*INPUT DATA*.
=-=-=-=-=

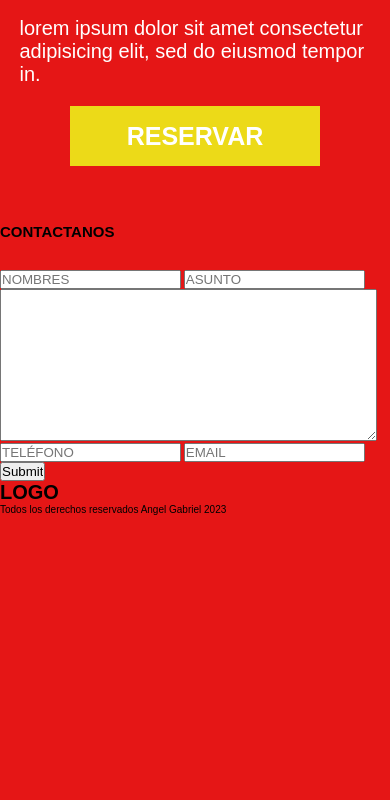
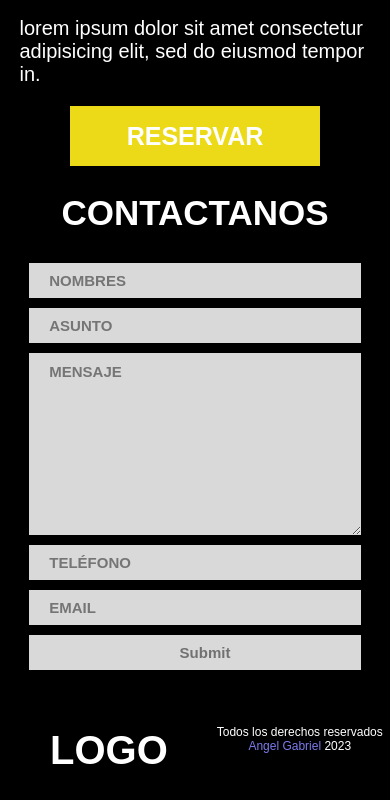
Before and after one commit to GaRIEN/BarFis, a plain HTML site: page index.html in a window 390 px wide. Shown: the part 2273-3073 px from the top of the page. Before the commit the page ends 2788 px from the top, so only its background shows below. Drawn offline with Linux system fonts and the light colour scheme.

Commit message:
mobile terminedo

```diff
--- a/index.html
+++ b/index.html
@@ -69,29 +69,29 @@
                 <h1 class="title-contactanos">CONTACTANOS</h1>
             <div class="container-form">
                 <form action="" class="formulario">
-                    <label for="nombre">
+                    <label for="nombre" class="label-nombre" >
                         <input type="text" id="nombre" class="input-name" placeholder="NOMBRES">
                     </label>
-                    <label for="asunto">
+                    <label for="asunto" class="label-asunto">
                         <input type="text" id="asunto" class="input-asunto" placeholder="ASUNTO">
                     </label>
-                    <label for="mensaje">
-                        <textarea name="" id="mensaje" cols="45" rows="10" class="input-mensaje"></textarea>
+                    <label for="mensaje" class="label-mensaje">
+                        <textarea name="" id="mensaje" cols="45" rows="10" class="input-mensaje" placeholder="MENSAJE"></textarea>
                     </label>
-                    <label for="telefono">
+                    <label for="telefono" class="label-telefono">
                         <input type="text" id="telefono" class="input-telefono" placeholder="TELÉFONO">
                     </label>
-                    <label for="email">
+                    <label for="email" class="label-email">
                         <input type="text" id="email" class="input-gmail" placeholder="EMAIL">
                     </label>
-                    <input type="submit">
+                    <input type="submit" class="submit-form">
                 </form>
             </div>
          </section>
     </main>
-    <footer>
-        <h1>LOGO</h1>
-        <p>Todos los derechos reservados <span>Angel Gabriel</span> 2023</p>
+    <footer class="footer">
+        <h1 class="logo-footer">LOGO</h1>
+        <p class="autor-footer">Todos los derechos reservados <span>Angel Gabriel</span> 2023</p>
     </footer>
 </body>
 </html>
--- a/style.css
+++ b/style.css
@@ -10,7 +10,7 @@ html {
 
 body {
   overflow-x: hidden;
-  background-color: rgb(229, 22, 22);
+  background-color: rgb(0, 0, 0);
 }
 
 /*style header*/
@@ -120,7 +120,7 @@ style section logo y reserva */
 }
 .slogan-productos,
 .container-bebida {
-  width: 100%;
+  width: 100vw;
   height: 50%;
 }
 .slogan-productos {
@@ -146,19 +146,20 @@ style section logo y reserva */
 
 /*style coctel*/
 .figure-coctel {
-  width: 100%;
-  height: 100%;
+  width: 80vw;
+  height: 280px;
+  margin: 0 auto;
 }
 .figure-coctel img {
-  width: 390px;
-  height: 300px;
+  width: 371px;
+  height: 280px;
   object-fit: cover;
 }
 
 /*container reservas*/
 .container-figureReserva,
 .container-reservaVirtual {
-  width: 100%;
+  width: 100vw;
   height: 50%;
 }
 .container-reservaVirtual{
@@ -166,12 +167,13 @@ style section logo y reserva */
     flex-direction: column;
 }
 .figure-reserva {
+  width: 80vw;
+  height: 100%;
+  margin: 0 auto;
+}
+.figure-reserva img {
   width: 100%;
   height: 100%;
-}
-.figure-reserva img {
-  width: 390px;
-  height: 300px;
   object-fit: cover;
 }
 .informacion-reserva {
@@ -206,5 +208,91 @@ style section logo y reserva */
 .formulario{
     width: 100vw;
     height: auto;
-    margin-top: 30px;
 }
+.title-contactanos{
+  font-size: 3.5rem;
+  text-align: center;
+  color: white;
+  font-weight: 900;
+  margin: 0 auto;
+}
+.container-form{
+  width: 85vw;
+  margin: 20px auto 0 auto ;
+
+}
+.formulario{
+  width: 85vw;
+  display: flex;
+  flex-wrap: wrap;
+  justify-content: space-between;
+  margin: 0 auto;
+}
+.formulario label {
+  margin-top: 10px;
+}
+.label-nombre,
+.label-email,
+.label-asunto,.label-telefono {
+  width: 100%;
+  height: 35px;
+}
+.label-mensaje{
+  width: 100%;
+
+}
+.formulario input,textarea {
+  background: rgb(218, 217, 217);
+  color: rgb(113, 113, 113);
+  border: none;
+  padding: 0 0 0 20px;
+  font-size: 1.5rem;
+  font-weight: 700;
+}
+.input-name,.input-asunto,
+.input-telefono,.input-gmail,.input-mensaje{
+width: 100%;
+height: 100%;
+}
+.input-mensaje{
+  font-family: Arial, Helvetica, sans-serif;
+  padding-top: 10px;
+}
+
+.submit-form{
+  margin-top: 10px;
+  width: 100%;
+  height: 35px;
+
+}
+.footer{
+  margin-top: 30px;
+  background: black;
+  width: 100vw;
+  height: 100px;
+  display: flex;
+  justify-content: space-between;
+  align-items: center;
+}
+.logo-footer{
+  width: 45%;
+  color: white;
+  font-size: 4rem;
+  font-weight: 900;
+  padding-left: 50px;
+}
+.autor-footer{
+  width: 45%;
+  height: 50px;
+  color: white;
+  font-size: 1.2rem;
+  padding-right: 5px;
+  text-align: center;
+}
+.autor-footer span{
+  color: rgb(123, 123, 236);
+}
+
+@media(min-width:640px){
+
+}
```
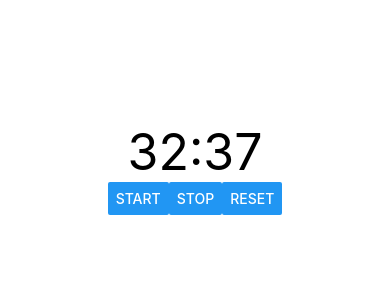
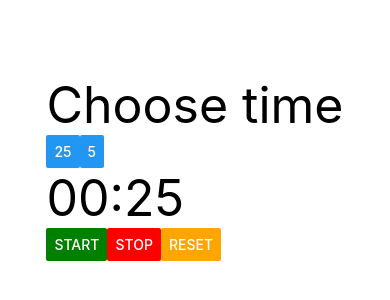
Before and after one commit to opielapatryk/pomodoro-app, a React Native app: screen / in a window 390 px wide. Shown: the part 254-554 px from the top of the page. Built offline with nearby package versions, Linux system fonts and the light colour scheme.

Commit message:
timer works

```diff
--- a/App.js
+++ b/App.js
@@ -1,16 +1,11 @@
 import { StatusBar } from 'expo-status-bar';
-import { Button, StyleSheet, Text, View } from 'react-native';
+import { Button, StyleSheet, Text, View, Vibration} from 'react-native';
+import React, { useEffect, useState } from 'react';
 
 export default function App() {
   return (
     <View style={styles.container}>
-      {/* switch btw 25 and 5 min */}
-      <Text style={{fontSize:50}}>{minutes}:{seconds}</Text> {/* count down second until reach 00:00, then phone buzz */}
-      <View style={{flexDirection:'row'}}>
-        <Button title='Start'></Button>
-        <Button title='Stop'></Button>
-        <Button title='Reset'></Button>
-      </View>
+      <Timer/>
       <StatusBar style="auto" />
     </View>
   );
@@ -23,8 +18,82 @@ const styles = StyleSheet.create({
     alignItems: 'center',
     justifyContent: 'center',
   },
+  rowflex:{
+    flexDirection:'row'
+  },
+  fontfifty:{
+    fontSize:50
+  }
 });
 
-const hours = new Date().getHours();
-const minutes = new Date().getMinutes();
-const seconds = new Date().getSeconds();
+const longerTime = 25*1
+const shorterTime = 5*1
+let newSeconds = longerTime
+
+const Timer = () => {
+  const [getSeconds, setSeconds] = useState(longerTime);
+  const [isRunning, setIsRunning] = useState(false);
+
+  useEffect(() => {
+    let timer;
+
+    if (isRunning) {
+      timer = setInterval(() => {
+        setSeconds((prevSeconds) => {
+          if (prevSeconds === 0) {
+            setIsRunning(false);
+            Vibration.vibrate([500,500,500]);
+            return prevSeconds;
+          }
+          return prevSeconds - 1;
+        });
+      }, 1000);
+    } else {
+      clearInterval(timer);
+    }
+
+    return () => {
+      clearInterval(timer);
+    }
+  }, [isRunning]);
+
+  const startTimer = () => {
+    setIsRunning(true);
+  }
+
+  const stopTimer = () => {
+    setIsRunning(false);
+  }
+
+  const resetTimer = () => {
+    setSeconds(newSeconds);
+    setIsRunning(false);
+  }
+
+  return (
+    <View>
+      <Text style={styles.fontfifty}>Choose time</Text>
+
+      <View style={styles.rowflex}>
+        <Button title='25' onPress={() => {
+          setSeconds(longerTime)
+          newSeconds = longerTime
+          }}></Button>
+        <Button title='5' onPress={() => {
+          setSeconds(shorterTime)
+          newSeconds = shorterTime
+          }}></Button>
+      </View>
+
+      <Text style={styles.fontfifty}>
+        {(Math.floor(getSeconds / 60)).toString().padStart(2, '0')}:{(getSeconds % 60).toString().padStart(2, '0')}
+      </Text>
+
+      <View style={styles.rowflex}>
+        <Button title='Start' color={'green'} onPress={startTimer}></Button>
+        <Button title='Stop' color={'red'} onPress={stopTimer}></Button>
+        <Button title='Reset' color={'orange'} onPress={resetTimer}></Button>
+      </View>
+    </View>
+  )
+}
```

=-=-=-=-=

*WHAT YOU ARE ASKED TO DO*. Read the listing above, then copy every line that includes the string "StyleSheet".

*RESPONSE BOX*.
-import { Button, StyleSheet, Text, View } from 'react-native';
+import { Button, StyleSheet, Text, View, Vibration} from 'react-native';
@@ -23,8 +18,82 @@ const styles = StyleSheet.create({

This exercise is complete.